We hear economists and politicians bang on and on about the economy. Specifically, they talk about economic growth.

Economic growth, it seems, is this magic thing that, if it keeps keeping on, will make us all content and happy.

Also read: Are our jobs, wages and wealth like a house of cards?

Now of course I’m being facetious, but I’m keen to hit on a point: what good is economic growth if you or I don’t experience the benefits of it? It fundamentally goes to the heart of capitalism.

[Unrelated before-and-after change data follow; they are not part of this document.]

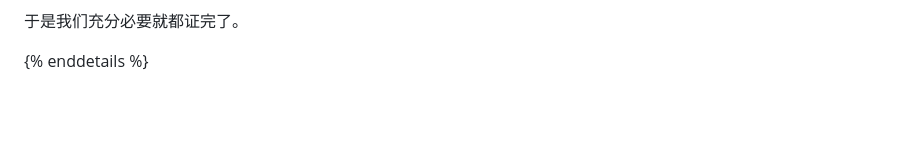
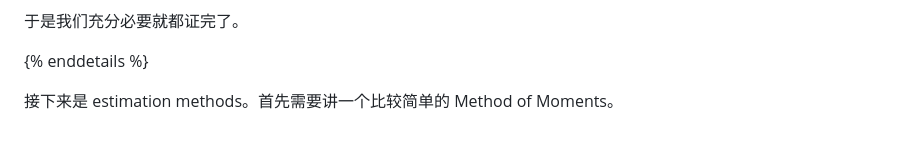
Before and after one commit to pufanyi/pufanyi.github.io, a Markdown page: _posts/2024-01-26-MH3500-Notes.md, the part around the change. GitHub-like rendering; blank space fills up the shorter version.

```diff
--- a/_posts/2024-01-26-MH3500-Notes.md
+++ b/_posts/2024-01-26-MH3500-Notes.md
@@ -1061,3 +1061,5 @@ $$
 于是我们充分必要就都证完了。
 
 {% enddetails %}
+
+接下来是 estimation methods。首先需要讲一个比较简单的 Method of Moments。
```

Last week the Bureau of Statistics spat out two really key economic indicators: the Wage Price Index (national pay rise index); and the unemployment rate. Both, in my view were disappointing, and both point to something quite wrong with the economy… something that’s existed for way too long.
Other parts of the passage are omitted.